▶ [Activity]:
If a line below includes the string "distribution", copy it.

Modification records
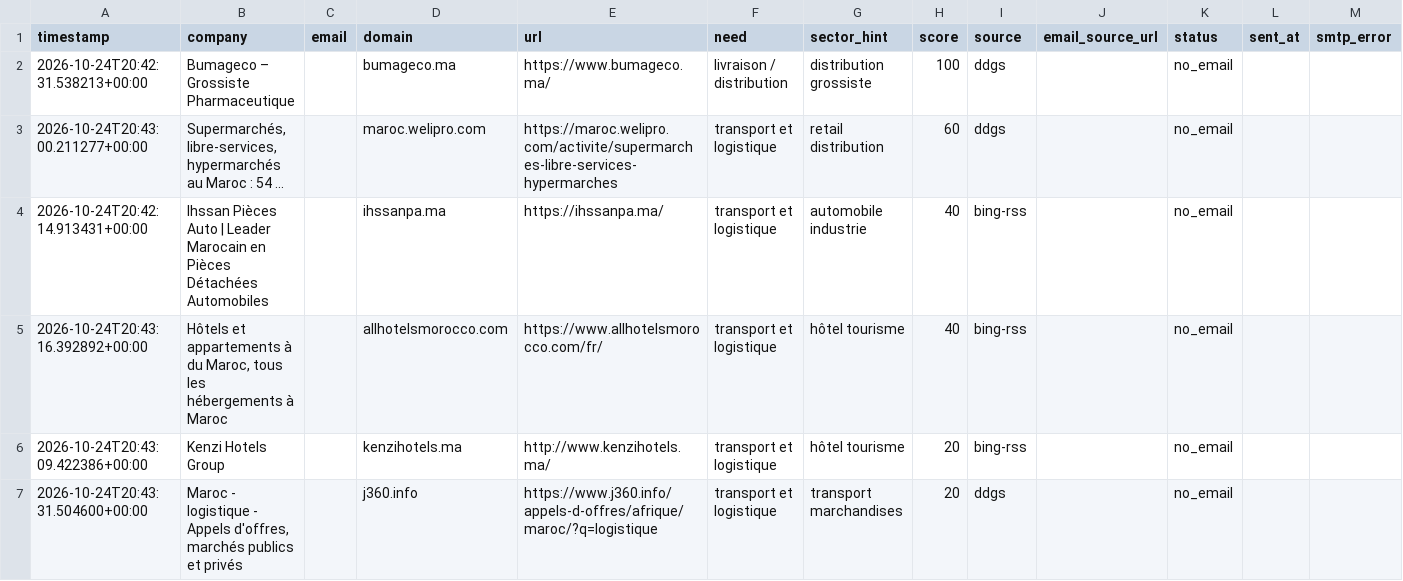
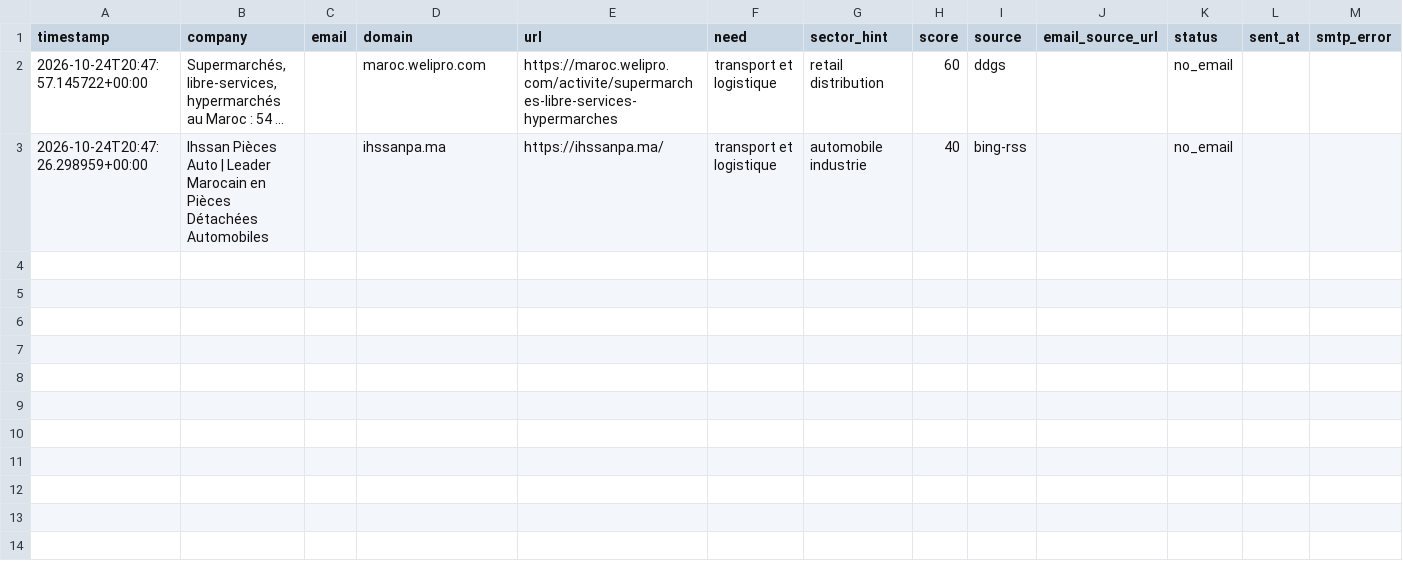
Before and after one commit to OMAR3689/OMAR3689, a CSV file: transport-lead-agent/data/leads.csv, drawn as a sheet.

```diff
--- a/transport-lead-agent/data/leads.csv
+++ b/transport-lead-agent/data/leads.csv
@@ -1,7 +1,3 @@
 timestamp,company,email,domain,url,need,sector_hint,score,source,email_source_url,status,sent_at,smtp_error
-2026-10-24T20:42:31.538213+00:00,Bumageco – Grossiste Pharmaceutique,,bumageco.ma,https://www.bumageco.ma/,livraison / distribution,distribution grossiste,100,ddgs,,no_email,,
-2026-10-24T20:43:00.211277+00:00,"Supermarchés, libre-services, hypermarchés au Maroc : 54 ...",,maroc.welipro.com,https://maroc.welipro.com/activite/supermarches-libre-services-hypermarches,transport et logistique,retail distribution,60,ddgs,,no_email,,
-2026-10-24T20:42:14.913431+00:00,Ihssan Pièces Auto | Leader Marocain en Pièces Détachées Automobiles,,ihssanpa.ma,https://ihssanpa.ma/,transport et logistique,automobile industrie,40,bing-rss,,no_email,,
-2026-10-24T20:43:16.392892+00:00,"Hôtels et appartements à du Maroc, tous les hébergements à Maroc",,allhotelsmorocco.com,https://www.allhotelsmorocco.com/fr/,transport et logistique,hôtel tourisme,40,bing-rss,,no_email,,
-2026-10-24T20:43:09.422386+00:00,Kenzi Hotels Group,,kenzihotels.ma,http://www.kenzihotels.ma/,transport et logistique,hôtel tourisme,20,bing-rss,,no_email,,
-2026-10-24T20:43:31.504600+00:00,"Maroc - logistique - Appels d'offres, marchés publics et privés",,j360.info,https://www.j360.info/appels-d-offres/afrique/maroc/?q=logistique,transport et logistique,transport marchandises,20,ddgs,,no_email,,
+2026-10-24T20:47:57.145722+00:00,"Supermarchés, libre-services, hypermarchés au Maroc : 54 ...",,maroc.welipro.com,https://maroc.welipro.com/activite/supermarches-libre-services-hypermarches,transport et logistique,retail distribution,60,ddgs,,no_email,,
+2026-10-24T20:47:26.298959+00:00,Ihssan Pièces Auto | Leader Marocain en Pièces Détachées Automobiles,,ihssanpa.ma,https://ihssanpa.ma/,transport et logistique,automobile industrie,40,bing-rss,,no_email,,
```
Also changed, not shown: 1 other file.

▶ [Task answer]:
-2026-10-24T20:42:31.538213+00:00,Bumageco – Grossiste Pharmaceutique,,bumageco.ma,https://www.bumageco.ma/,livraison / distribution,distribution grossiste,100,ddgs,,no_email,,
-2026-10-24T20:43:00.211277+00:00,"Supermarchés, libre-services, hypermarchés au Maroc : 54 ...",,maroc.welipro.com,https://maroc.welipro.com/activite/supermarches-libre-services-hypermarches,transport et logistique,retail distribution,60,ddgs,,no_email,,
+2026-10-24T20:47:57.145722+00:00,"Supermarchés, libre-services, hypermarchés au Maroc : 54 ...",,maroc.welipro.com,https://maroc.welipro.com/activite/supermarches-libre-services-hypermarches,transport et logistique,retail distribution,60,ddgs,,no_email,,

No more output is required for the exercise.